Valeant completes iNova acquisition
MISSISSAUGA, Ontario — Canadian drug maker Valeant Pharmaceuticals officially owns an Australian drug maker.
The company announced that it completed its acquisition of iNova, which sells and distributes prescription and over-the-counter drugs in Australia, New Zealand, Southeast Asia and South Africa, on Dec. 21 from iNova’s current shareholders, Archer Capital, Ironbridge and others.
The deal, which was announced back in November, was valued at up to A$700 million.
Webinar: CRN, VIRGO to bridge GMP gap between industry action and FDA expectations
WASHINGTON — The Council for Responsible Nutrition and VIRGO on Tuesday announced details for an industrywide webinar to examine key elements of good manufacturing practices for dietary supplements and offer advice as to what the industry can do to improve its record of inspections.
Moderated by Duffy MacKay, CRN VP scientific and regulatory affairs, the webinar will help companies better understand the intricacies of GMPs and will offer tips and best practices for passing Food and Drug Administration inspections.
In addition to MacKay, the panel will include as-yet-not-announced Food and Drug Administration representatives and other regulatory experts, such as Joy Joseph, president of Joys Quality Management Systems, and Nicki Jacobs, president of Jacobs Compliance Services. These experts will review several key GMP requirements where inspections have demonstrated patterns of deficiency, such as the requirements to establish specifications for raw ingredients, test incoming ingredients, verify contents of finished products and follow master manufacturing. In addition, speakers will touch upon other often overlooked GMP provisions, such as the “umbrella” clauses that are requirements that apply to all the points on the supply chain, including manufacturers, suppliers, transporters and distributors.
“In the three-and-a-half years since the current GMP final rule first went into effect, there has been a disconnect between what companies are doing and what the FDA expects," MacKay said. "The problems are not limited to one size or type of company but have been seen across the board and are, quite frankly, disturbing. Ultimately, unless the industry improves its track record, our industry’s credibility will suffer.”
The webinar will be held Jan. 18.
Study: High blood pressure in middle age fair predictor of heart attack, stroke
CHICAGO — A hike in blood pressure during middle age significantly raises the risk of having a heart attack or a stroke, according to new Northwestern Medicine research released Monday. The study offers a new understanding on the importance of maintaining low blood pressure early in middle age to prevent heart disease later in life.
Men and women who developed high blood pressure in middle age or who started out with high blood pressure had an estimated 30% increased risk of having a heart attack or stroke compared to those who kept their blood pressure low. Previous estimates of a person’s risk of cardiovascular disease were based on a single blood pressure measurement.
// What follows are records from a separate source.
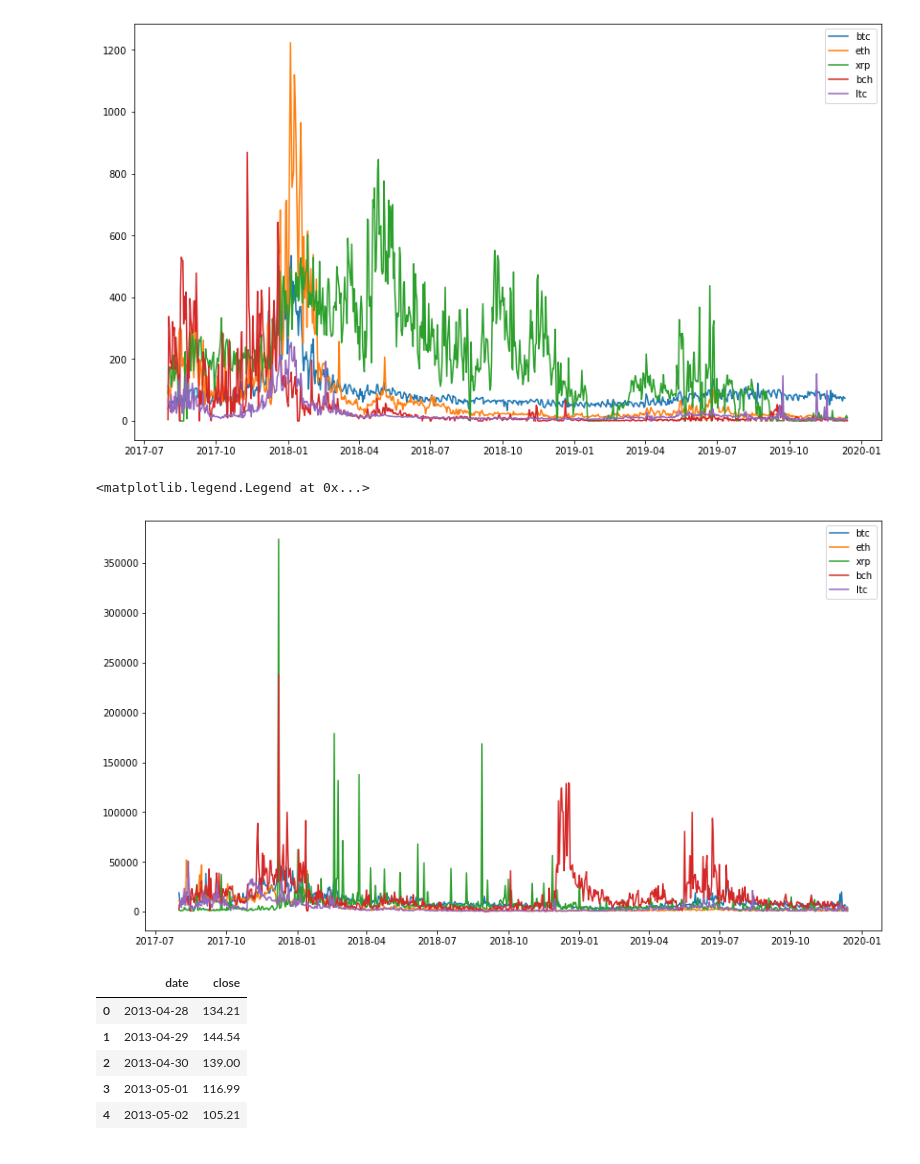
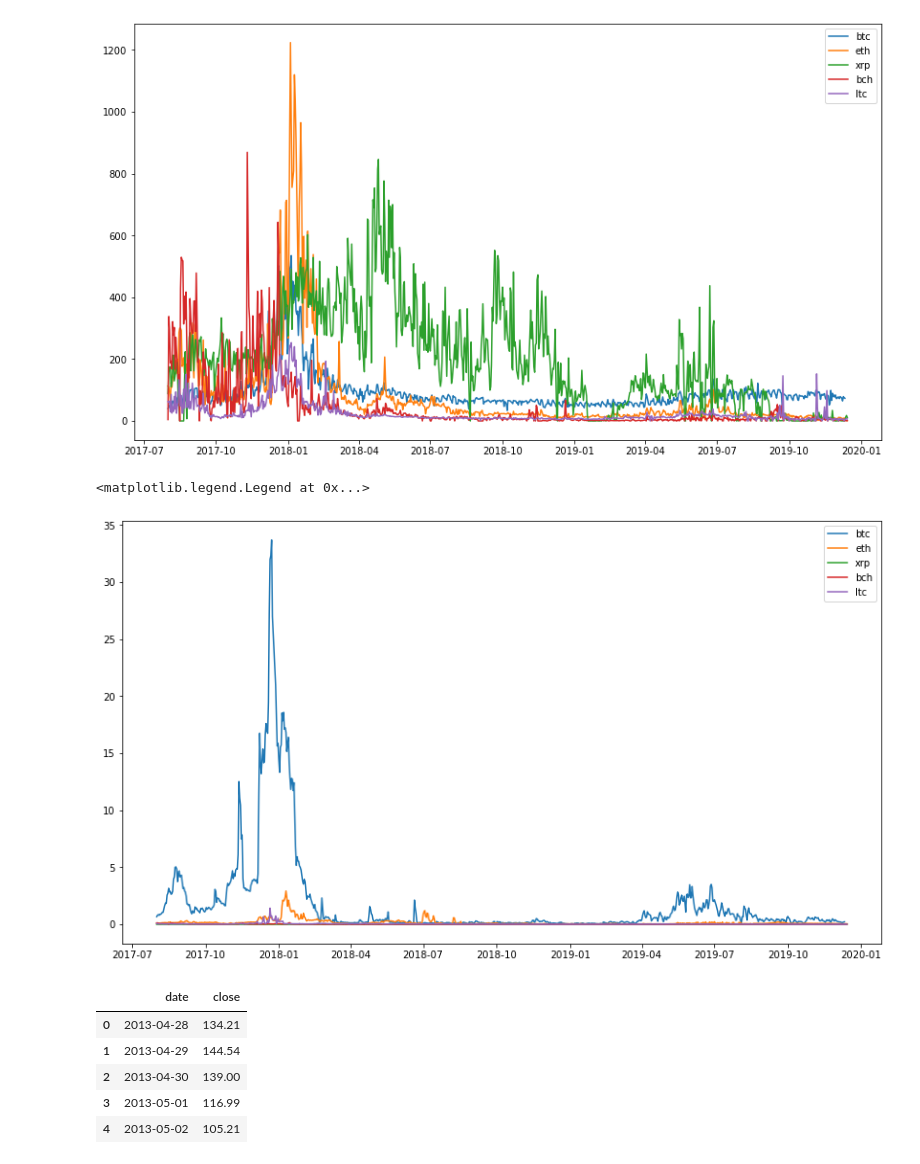
Before and after one commit to jcastrence/jcastrence.github.io, a Jupyter notebook: data_science_tutorial.ipynb, the cells around one changed output. Drawn from its saved outputs; the diff is of its cells as text; code cells hidden in the pictures.

```diff
--- a/data_science_tutorial.ipynb
+++ b/data_science_tutorial.ipynb
@@ -110,27 +104 @@ Now that we have all of our data, we need to process it.
 </p>
-# %%
-# https://coinmetrics.io/community-data-dictionary/
-# Cleaning Coinmetrics
-def clean_coinmetrics(df):
-    dates = []
-    for i, row in df.iterrows():
-        dates.append(dt.datetime.strptime(row['date'], '%Y-%m-%d').date())
-    df['date'] = dates
-    df = df.dropna(subset=['CapMrktCurUSD'])
-    df = df.reset_index(drop=True)
-    return df
-
-# Bitcoin
-btc = clean_coinmetrics(btc)
-
-# Ethereum
-eth = clean_coinmetrics(eth)
-
-# Ripple
-xrp = clean_coinmetrics(xrp)
-
-# Bitcoin Cash
-bch = clean_coinmetrics(bch)
-
-#Litecoin
-ltc = clean_coinmetrics(ltc)
@@ -411,12 +436,12 @@ plt.legend(['btc', 'eth', 'xrp', 'bch', 'ltc'])
 # %%
 plt.figure(figsize=(14, 8))
 for df in top5:
     df_current = df[df.date >= dt.date(2017, 8, 1)]
-    plt.plot(df_current['date'], df_current['TxTfrValMeanUSD'])
+    plt.plot(df_current['date'], df_current['FeeMedUSD'])
 plt.legend(['btc', 'eth', 'xrp', 'bch', 'ltc'])
 # %% [output]
 <matplotlib.legend.Legend at 0x...>
-[figure, old version]
+[figure, new version]
 # %%
 # Case Study 3: Technical Analysis
 
```
Also changed, not shown: parts of 26 cells of this notebook, 1 other file.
The higher the blood pressure reading, the greater the risk. The new Northwestern Medicine study expanded on that by showing a more accurate predictor is a change in blood pressure from age 41 to 55 years.
"We found the longer we can prevent hypertension or postpone it, the lower the risk for cardiovascular disease," stated lead author Norrina Allen, assistant professor of preventive medicine at Northwestern University Feinberg School of Medicine. "Even for people with normal blood pressure, we want to make sure they keep it at that level, and it doesn’t start increasing over time."
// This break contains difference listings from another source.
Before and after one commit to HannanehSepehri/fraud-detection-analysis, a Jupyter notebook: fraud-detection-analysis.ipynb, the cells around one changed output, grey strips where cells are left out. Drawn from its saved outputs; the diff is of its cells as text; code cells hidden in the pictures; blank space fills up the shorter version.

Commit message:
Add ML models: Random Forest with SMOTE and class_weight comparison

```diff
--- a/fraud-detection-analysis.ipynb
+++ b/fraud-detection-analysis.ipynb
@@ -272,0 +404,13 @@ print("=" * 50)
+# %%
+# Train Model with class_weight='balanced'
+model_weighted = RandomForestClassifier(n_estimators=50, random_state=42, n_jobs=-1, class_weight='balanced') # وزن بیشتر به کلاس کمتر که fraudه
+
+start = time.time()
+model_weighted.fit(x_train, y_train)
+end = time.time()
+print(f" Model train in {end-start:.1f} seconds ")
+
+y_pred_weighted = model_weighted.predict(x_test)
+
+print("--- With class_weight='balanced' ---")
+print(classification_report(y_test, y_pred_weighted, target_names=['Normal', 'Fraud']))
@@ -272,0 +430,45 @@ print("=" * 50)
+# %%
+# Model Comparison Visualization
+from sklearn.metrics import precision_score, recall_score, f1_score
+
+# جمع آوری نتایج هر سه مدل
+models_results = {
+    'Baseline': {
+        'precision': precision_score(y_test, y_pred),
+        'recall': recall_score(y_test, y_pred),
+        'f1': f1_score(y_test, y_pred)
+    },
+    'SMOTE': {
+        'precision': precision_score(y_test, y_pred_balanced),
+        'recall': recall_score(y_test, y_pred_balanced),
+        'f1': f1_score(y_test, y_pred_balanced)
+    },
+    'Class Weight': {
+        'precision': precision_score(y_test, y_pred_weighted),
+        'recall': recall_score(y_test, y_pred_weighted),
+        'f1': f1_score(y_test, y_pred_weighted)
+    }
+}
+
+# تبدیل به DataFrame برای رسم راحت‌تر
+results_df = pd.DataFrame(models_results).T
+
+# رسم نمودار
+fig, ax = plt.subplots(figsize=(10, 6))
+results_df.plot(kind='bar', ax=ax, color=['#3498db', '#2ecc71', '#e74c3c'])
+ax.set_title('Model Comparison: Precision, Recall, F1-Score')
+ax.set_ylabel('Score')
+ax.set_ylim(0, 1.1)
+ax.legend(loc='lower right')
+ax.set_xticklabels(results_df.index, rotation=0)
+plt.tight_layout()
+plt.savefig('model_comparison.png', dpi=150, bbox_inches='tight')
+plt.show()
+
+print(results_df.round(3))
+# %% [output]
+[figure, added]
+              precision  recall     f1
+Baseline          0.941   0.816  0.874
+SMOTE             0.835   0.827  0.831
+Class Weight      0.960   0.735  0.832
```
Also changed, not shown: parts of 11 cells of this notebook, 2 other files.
"There hasn’t been as much of a focus on keeping it low when people are in their 40s and 50s," Allen added. "That’s before a lot of people start focusing on cardiovascular disease risk factors. We’ve shown it’s vital to start early."
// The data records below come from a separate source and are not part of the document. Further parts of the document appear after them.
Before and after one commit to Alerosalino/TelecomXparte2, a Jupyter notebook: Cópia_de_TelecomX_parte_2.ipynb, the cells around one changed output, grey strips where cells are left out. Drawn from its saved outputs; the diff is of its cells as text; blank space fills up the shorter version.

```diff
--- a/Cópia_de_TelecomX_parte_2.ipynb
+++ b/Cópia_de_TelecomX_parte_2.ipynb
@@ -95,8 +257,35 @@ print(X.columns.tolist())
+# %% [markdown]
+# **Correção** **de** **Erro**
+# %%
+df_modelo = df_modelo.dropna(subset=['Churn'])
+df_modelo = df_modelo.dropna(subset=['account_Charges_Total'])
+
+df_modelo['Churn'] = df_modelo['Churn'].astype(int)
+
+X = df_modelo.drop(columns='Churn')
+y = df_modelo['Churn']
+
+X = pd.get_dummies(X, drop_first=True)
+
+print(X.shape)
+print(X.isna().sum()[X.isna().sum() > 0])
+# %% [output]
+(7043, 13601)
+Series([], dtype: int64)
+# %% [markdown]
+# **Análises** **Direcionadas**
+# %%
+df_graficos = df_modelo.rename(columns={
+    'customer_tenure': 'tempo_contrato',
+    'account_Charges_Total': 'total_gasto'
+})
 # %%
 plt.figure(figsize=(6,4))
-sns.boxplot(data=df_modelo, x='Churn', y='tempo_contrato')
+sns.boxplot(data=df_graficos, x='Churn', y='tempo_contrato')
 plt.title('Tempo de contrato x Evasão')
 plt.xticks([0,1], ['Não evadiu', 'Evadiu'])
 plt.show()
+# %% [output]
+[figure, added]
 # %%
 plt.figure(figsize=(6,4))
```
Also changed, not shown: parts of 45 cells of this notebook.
People that maintain or reduce their blood pressure to normal levels by the age of 55 years have the lowest lifetime risk for a heart attack or a stroke.
The study used data from 61,585 participants in the Cardiovascular Lifetime Risk Pooling Project. Starting with baseline blood pressure readings at age 41, researchers measured blood pressure again at age 55, then followed the patients until the occurrence of a first heart attack or stroke, death or age 95.
Men who developed high blood pressure in middle age or who started out with high blood pressure had a 70% risk of having a heart attack or stroke compared to a 41% risk for men who maintained low blood pressure or whose blood pressure decreased during the time period. Women who developed high blood pressure had almost a 50% risk of a heart attack or stroke compared to a 22% risk for those who kept their blood pressure low or saw a decrease.
Men generally have a 55% risk of cardiovascular disease in their lifetimes; women have a 40% risk.
The study is published in Circulation: Journal of the American Heart Association.